The same USA Today poll that has Biden leading Trump 52-44 has the president's approval rating at a perilous 44 to 53 rating.
Ralph, who is thought to be the fourth or fifth cousin of Joe on his father's side, predicted that Joe's chances in the election are about a 50-50 split, saying he did not trust the national polls
The approval rating of Donald Trump, pictured speaking at a campaign rally in Rochester on Friday, is currently at 46 with 52 per cent disapproval, according to the latest Gallup survey
In the latest Gallup survey, Trump's approval is at 46, with 52 per cent disapproval. His approval hasn't hit 49 per cent in the survey since January.
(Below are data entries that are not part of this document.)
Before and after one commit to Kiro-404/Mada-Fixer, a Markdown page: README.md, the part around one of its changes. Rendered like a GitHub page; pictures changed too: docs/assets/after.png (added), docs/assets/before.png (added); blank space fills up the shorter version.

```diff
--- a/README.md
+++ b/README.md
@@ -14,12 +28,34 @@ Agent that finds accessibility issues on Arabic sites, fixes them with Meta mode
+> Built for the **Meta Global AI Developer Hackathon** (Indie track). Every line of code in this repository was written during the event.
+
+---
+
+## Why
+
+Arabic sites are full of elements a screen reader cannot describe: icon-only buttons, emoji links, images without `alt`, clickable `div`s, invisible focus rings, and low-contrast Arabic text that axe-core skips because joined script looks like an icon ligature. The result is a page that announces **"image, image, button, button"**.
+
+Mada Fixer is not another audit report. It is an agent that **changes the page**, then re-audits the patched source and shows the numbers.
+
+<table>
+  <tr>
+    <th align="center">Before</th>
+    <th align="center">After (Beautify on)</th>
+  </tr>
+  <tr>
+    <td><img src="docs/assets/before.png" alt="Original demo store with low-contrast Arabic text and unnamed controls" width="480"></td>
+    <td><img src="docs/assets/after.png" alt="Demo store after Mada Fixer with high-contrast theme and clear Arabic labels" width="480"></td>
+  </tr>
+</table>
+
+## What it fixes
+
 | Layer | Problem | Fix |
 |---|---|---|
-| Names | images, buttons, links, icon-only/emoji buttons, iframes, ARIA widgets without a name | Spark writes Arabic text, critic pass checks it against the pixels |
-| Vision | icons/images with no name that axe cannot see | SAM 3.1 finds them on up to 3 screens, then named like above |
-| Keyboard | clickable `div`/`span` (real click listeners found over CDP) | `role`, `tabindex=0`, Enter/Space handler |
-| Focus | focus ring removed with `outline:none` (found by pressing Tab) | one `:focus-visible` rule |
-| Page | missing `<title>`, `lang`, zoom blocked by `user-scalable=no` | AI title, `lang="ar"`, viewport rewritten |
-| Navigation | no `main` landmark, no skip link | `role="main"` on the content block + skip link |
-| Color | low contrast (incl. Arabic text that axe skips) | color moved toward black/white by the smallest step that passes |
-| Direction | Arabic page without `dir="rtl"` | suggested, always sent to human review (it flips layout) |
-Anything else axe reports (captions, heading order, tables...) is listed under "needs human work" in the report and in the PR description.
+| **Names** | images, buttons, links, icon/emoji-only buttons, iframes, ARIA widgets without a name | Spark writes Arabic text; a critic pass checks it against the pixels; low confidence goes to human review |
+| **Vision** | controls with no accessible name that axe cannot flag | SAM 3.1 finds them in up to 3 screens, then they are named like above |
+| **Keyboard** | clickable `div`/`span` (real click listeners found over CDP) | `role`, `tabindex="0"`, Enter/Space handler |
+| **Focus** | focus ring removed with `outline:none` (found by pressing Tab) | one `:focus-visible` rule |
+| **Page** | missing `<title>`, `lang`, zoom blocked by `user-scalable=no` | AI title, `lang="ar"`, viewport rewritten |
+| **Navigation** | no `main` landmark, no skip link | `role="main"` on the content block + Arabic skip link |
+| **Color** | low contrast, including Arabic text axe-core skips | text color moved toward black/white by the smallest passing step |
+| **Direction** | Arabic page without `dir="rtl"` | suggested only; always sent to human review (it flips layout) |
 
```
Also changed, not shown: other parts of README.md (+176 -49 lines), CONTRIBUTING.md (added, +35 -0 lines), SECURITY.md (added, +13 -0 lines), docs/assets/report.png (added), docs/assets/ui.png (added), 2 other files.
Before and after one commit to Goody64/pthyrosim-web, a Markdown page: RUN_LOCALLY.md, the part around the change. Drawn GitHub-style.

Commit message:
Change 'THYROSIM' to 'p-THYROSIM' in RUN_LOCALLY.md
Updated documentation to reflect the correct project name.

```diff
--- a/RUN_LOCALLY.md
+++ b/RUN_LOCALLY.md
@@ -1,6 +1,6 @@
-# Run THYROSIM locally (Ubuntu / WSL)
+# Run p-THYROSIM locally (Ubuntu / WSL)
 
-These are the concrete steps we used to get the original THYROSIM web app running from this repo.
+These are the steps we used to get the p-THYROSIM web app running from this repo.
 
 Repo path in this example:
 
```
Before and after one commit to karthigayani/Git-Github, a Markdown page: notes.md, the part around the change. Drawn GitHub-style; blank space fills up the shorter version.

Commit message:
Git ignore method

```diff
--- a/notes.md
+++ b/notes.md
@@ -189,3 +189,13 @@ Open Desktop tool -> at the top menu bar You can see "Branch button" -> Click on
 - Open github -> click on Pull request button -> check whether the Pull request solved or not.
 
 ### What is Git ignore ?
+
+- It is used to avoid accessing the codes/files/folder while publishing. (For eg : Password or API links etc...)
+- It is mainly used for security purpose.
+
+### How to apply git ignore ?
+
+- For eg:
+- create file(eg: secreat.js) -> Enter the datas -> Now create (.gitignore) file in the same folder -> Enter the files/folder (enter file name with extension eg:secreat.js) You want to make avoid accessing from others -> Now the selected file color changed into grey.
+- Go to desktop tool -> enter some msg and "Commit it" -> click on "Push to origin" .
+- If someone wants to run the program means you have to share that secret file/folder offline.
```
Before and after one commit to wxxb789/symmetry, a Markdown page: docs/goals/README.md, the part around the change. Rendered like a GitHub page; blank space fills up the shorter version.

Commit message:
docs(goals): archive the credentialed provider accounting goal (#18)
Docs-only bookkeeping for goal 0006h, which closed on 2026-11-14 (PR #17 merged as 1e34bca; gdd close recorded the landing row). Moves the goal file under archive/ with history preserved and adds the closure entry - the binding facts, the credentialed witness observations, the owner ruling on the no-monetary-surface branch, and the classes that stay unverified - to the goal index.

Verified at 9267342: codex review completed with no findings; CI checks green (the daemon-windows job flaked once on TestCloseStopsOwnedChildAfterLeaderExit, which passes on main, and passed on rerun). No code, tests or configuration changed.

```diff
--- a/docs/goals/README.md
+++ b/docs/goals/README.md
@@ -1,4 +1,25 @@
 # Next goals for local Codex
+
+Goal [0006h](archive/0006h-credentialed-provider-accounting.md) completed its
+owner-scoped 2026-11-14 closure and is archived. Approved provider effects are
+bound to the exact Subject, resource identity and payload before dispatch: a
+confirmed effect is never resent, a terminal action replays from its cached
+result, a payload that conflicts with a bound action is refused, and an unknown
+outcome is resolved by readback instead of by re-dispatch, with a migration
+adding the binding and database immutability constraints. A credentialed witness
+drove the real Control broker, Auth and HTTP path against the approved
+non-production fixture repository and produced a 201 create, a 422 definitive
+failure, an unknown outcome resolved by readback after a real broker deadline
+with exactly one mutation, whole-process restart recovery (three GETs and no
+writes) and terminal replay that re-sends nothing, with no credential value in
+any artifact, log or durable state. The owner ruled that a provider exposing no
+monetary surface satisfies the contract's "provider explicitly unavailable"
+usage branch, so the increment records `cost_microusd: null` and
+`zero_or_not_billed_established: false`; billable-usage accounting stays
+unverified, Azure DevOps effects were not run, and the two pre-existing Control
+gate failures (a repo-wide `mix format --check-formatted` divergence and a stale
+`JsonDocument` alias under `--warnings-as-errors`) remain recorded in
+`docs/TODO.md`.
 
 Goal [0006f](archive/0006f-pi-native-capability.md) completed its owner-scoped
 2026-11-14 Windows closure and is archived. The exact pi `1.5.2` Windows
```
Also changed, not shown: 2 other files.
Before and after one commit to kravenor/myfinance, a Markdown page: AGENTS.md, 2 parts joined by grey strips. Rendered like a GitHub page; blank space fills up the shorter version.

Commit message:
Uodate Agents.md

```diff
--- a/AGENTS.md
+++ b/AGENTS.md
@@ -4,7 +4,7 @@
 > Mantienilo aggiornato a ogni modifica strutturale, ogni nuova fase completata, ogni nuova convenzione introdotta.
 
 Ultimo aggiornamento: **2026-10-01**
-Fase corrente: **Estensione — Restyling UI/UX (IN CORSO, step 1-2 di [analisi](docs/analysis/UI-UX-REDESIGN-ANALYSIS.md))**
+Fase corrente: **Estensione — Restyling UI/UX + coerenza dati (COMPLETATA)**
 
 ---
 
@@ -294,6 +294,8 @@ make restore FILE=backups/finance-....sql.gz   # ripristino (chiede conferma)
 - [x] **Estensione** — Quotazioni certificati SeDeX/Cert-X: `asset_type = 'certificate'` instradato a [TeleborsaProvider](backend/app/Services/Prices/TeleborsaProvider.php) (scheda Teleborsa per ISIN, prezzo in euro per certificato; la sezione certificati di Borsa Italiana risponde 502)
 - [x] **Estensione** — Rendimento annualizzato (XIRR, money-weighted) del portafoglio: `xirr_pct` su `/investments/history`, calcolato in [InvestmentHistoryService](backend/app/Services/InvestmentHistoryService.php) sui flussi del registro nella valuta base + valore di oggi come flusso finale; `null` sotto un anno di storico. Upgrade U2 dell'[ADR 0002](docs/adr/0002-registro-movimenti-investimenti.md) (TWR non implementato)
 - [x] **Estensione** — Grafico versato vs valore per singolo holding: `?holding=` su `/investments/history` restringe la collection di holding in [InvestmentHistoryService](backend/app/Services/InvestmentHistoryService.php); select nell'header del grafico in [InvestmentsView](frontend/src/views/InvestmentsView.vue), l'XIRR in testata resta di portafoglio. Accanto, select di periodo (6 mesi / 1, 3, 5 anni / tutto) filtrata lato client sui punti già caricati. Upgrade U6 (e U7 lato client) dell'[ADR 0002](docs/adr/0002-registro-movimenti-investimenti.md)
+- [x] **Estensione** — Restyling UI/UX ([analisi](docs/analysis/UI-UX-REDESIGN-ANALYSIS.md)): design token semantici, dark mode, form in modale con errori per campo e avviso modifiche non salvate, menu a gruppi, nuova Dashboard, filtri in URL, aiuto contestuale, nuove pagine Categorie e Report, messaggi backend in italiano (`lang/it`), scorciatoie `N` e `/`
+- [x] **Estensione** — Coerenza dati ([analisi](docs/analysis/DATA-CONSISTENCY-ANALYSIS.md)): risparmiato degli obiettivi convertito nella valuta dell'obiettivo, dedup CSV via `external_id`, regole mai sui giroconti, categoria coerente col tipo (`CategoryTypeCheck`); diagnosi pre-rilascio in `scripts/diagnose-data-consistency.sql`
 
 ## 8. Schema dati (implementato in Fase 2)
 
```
Incumbents with upside-down approval ratings tend to have difficulty getting re-elected.
A New York Times and Siena survey has Biden edging Trump 48-45 in North Carolina, a state Trump carried in 2016 where Biden has assembled a narrow polling lead in a state considered a tossup.
The Supreme Court ruled on Monday that both North Carolina and Pennsylvania can count ballots postmarked by Election Day that come in later.
In the case of North Carolina, they can be counted through Nov. 12th. Democrats have been pushing mail-in voting, but the state also has many military members, some of whose mail ballots could go Trump's way.
With Trump boxed out in many states and Biden having multiple paths to 270 electoral votes, Trump's campaigning still hopes to pry Minnesota out of the Democratic column after coming close there in 2016.